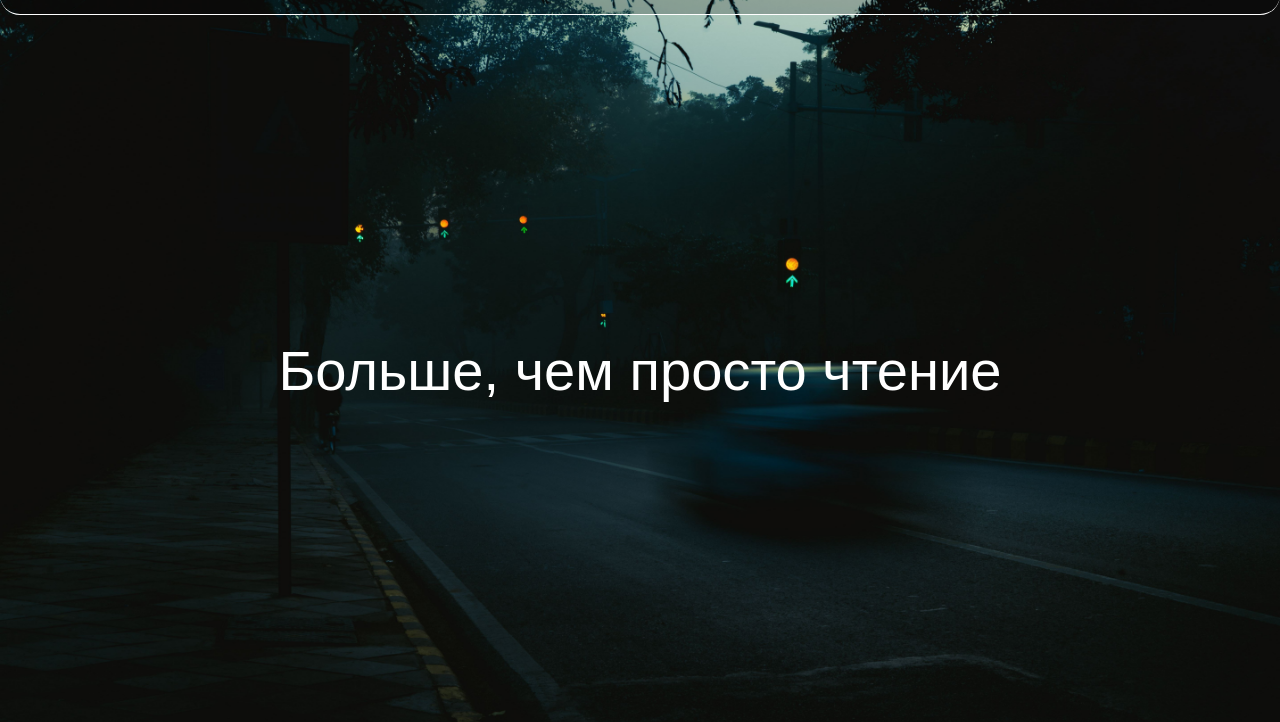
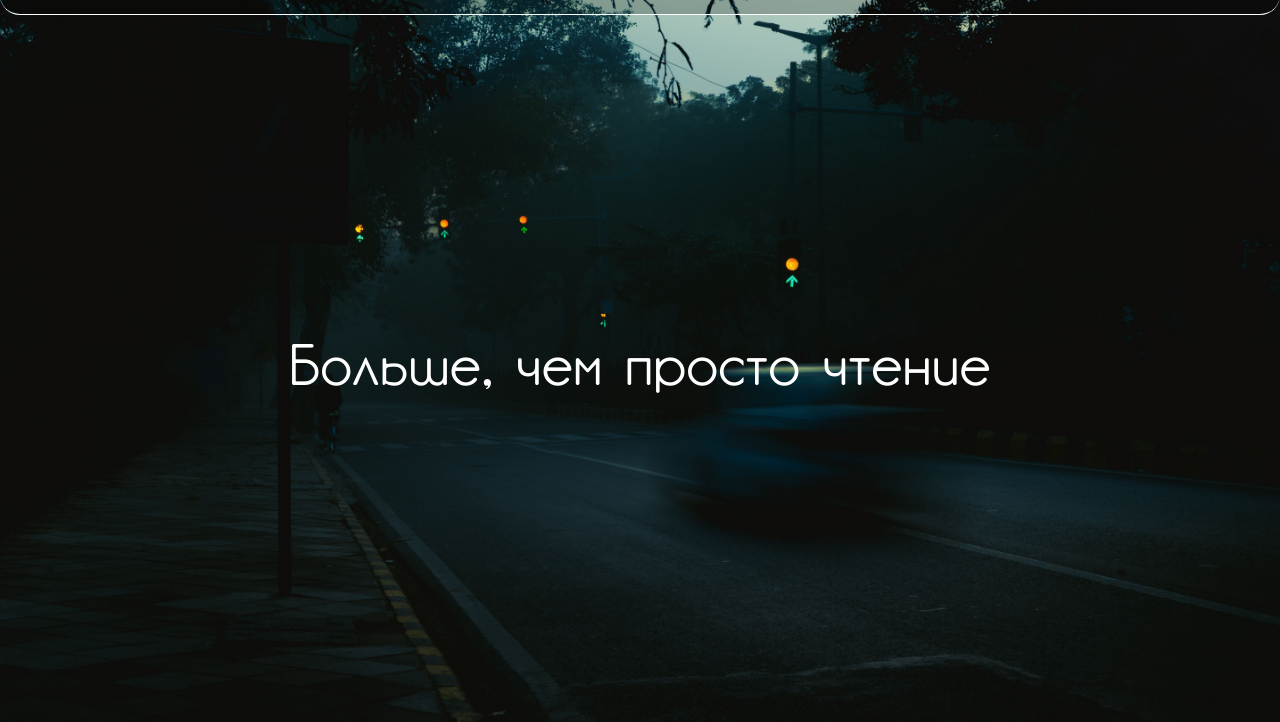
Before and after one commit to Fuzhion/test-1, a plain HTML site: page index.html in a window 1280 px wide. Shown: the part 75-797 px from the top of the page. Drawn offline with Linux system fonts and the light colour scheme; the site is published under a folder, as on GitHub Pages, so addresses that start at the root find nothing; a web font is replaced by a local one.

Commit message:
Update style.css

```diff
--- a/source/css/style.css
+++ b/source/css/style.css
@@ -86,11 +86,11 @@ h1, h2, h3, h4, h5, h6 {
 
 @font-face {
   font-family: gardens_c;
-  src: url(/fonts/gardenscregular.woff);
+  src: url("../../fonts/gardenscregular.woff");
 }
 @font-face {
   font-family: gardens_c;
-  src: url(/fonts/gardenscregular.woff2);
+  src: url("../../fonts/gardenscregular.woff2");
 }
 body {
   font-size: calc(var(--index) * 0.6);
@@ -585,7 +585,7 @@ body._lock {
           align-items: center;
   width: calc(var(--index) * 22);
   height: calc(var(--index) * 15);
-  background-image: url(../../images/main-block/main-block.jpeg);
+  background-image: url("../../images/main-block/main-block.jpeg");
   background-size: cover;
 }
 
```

▬▬▬▬▬▬

Retype every record above exactly as written, but leave out the pictures.

▸ **Answer section**:
Before and after one commit to Fuzhion/test-1, a plain HTML site: page index.html in a window 1280 px wide. Shown: the part 75-797 px from the top of the page. Drawn offline with Linux system fonts and the light colour scheme; the site is published under a folder, as on GitHub Pages, so addresses that start at the root find nothing; a web font is replaced by a local one.

Commit message:
Update style.css

```diff
--- a/source/css/style.css
+++ b/source/css/style.css
@@ -86,11 +86,11 @@ h1, h2, h3, h4, h5, h6 {
 
 @font-face {
   font-family: gardens_c;
-  src: url(/fonts/gardenscregular.woff);
+  src: url("../../fonts/gardenscregular.woff");
 }
 @font-face {
   font-family: gardens_c;
-  src: url(/fonts/gardenscregular.woff2);
+  src: url("../../fonts/gardenscregular.woff2");
 }
 body {
   font-size: calc(var(--index) * 0.6);
@@ -585,7 +585,7 @@ body._lock {
           align-items: center;
   width: calc(var(--index) * 22);
   height: calc(var(--index) * 15);
-  background-image: url(../../images/main-block/main-block.jpeg);
+  background-image: url("../../images/main-block/main-block.jpeg");
   background-size: cover;
 }
 
```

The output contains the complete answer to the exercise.